Author Interview: Aaron Michael Ritchey
& Review of Long Live the Suicide King
Long Live the Suicide King by Aaron Michael Ritchey (summary from Amazon.com):
Seventeen-year-old Jim JD Dillinger knows exactly how his miserable suburban life is going to play out. At least drugs added a little chaos to his life, but after almost losing his soul, JD knows he has to quit. Now clean, he figures he has another sixty years of plain old boring life followed by a nasty death. JD decides to pre-empt God by killing himself. However, once he decides to die, his life gets better, more interesting, and then downright strange. New friends. Possible romance. And donuts. Lots of donuts. Once the end is in sight, every minute becomes precious.

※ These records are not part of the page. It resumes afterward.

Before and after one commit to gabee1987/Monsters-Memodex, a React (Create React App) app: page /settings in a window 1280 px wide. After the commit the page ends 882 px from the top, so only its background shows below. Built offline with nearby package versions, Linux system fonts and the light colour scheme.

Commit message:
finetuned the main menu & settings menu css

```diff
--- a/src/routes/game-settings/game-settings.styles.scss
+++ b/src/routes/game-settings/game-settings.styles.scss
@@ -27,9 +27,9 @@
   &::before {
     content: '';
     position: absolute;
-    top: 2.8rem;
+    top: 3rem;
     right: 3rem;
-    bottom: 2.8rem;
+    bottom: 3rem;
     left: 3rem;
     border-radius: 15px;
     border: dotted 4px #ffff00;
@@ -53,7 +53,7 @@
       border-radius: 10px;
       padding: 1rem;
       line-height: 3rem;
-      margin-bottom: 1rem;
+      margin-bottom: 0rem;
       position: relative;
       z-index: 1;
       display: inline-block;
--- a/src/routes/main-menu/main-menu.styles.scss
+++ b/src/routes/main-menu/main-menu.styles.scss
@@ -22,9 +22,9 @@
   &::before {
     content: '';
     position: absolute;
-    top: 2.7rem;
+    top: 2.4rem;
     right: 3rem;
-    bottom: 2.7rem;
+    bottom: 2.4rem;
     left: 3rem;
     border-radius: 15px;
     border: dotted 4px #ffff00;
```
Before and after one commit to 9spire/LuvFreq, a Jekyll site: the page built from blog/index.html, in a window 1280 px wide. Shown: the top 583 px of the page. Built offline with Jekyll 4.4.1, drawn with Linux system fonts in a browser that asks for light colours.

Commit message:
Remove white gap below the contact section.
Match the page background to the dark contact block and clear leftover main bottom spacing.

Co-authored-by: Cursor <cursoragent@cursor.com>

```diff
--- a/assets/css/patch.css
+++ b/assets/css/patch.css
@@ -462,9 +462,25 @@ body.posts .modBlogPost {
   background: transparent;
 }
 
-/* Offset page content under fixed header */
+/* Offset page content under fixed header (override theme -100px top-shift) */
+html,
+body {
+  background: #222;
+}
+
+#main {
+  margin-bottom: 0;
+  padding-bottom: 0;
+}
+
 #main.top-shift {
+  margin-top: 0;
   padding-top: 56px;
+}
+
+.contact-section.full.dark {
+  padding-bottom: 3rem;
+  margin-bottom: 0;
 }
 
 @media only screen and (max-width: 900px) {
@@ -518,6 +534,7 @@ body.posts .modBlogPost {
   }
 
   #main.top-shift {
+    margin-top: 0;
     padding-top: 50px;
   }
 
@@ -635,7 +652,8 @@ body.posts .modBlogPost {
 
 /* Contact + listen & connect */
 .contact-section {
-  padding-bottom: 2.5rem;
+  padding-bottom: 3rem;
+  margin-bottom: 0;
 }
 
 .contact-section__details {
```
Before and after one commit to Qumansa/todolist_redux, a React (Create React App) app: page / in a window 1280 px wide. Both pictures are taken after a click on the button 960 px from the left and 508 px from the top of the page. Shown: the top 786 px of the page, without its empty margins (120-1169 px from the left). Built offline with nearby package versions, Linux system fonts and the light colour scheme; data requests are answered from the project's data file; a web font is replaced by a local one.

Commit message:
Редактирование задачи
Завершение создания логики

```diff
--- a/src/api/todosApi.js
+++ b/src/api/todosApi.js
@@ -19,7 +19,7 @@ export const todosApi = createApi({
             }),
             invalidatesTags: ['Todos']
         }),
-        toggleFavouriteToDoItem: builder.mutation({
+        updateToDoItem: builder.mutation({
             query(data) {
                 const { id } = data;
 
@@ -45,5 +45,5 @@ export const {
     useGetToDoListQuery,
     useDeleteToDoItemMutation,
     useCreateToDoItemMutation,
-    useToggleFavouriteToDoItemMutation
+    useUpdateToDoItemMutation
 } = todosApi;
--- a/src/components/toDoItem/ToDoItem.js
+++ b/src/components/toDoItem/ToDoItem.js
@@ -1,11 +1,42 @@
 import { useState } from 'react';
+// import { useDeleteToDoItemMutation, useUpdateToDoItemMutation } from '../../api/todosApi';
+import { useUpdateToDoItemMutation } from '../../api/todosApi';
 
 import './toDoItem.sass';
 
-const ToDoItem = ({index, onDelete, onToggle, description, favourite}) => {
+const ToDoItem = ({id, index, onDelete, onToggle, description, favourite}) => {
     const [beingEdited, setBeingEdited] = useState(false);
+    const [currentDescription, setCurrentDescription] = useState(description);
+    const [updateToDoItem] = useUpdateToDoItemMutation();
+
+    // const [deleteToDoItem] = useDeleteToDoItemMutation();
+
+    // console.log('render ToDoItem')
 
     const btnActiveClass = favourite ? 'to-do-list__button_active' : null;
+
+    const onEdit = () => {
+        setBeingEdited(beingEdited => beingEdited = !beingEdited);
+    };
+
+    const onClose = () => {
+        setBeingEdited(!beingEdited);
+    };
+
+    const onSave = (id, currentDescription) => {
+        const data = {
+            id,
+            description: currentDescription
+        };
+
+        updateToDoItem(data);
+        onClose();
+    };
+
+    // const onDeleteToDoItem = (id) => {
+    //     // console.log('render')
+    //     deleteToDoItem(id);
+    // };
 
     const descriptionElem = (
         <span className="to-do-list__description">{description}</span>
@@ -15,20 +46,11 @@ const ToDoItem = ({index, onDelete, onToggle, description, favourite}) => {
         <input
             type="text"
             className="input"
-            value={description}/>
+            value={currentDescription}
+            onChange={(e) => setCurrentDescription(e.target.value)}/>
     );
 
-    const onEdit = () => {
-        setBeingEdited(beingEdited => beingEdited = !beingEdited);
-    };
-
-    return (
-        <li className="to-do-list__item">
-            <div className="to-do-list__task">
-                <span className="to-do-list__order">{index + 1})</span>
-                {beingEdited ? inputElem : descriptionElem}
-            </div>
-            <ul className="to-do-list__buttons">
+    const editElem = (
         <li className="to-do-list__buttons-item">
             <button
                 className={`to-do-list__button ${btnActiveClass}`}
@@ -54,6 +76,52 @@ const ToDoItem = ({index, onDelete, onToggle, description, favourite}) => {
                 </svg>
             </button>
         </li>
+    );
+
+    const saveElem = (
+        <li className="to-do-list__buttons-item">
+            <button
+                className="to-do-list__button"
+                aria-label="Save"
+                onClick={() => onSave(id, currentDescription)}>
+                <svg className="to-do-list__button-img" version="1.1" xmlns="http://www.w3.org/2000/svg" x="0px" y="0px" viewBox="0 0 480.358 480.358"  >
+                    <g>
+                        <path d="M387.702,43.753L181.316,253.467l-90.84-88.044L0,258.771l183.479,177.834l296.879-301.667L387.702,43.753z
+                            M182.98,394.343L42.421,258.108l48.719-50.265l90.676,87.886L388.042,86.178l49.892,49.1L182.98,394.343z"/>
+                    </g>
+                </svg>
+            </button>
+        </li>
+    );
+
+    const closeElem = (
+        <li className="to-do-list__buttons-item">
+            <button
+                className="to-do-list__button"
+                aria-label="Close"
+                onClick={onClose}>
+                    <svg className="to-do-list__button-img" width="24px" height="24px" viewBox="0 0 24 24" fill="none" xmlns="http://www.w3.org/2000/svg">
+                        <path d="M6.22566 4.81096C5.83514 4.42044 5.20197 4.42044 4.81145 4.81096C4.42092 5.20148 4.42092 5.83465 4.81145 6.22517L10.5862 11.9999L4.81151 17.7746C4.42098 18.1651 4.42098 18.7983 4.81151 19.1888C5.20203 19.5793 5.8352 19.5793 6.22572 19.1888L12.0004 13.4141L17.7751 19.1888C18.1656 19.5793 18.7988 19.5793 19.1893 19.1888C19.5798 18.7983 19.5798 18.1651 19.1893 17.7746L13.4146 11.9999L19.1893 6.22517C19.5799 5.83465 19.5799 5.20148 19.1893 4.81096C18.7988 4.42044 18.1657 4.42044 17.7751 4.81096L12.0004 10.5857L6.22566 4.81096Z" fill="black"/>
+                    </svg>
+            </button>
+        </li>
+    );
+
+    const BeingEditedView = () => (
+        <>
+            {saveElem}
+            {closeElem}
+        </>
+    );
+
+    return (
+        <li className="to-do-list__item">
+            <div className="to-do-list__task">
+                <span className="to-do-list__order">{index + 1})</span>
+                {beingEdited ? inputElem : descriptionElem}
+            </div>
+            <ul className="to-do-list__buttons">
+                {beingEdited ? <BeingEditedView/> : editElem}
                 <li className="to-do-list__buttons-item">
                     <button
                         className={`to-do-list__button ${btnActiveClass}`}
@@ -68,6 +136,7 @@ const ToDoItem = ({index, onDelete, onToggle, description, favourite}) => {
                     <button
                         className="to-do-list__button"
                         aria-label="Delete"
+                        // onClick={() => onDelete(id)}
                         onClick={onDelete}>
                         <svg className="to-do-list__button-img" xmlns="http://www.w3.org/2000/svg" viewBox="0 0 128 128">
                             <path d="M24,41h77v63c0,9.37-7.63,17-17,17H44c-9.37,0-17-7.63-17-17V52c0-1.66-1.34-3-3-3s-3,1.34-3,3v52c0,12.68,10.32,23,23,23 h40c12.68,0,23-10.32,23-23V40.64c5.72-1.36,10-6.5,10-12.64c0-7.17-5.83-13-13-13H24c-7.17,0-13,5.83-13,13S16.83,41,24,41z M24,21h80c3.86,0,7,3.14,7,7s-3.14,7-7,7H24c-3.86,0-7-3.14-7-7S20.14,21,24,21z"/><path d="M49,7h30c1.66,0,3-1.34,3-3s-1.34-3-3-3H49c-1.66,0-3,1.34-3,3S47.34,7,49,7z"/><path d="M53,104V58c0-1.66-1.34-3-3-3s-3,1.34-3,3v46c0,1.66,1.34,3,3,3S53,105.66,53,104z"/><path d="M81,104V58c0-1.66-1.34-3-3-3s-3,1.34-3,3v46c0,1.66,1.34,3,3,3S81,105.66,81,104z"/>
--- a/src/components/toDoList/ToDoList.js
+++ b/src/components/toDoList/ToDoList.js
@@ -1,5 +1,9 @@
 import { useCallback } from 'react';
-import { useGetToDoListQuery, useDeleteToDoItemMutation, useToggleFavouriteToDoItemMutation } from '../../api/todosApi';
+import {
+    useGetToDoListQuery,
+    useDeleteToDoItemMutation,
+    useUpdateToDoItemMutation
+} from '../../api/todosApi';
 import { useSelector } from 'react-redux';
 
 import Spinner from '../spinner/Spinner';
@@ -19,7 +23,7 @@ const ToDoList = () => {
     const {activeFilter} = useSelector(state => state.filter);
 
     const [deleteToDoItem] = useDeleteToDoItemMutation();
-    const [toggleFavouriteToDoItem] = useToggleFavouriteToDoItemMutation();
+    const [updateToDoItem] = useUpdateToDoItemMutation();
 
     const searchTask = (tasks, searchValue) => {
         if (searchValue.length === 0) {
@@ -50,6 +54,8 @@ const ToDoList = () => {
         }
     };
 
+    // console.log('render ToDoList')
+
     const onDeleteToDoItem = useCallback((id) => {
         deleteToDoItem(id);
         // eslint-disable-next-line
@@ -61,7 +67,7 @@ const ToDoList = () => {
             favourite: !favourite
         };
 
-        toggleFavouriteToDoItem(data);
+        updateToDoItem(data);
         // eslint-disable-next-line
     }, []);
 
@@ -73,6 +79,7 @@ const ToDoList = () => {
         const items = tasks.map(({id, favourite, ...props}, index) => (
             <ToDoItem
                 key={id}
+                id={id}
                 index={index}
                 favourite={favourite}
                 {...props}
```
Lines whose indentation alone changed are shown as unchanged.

First of all, I’m so excited to have had the opportunity to interview Aaron. We met a couple of years ago at the Pikes Peak Writers Conference. Aaron had just released The Never Prayer, a YA paranormal romance with angels and demons and a girl who isn’t sure which is which, and I had just started writing a YA paranormal romance with angels and djinn (which I might actually finish someday). I thought The Never Prayer was well written and an emotionally compelling story (yes, I cried), so when Aaron released his new book I had to read it.
Ok, not going to lie – I cried during Long Live the Suicide King too. Aaron’s sophomore novel is filled with amazing side-kick characters, like Ingalora Blute and 1066, and I really loved how funny JD is, even in all his suicidal angst. It’s very well written and is an original story with a couple of unexpected twists. There is a lot of heart in this book, which is what keeps you going when it gets dark. As you may have guessed, there’s a lot of talk about suicide in the book. There’s some conversation these days about how we need diverse books especially in MG and YA (check out #WeNeedDiverseBooks) and hopefully that conversation will get bigger and bigger. And the diversity goes beyond gender, race, and religion, to sexual orientation, disabilities, and illnesses. Every book can’t be about mean girls and crushes. If you have ever had suicidal thoughts, a friend with suicidal thoughts, or lost a loved one to suicide (or yes to all three like me), this can be a difficult read. In the end, it’s the truths in the book that make it a fulfilling read.
So without further ado, my interview with Aaron: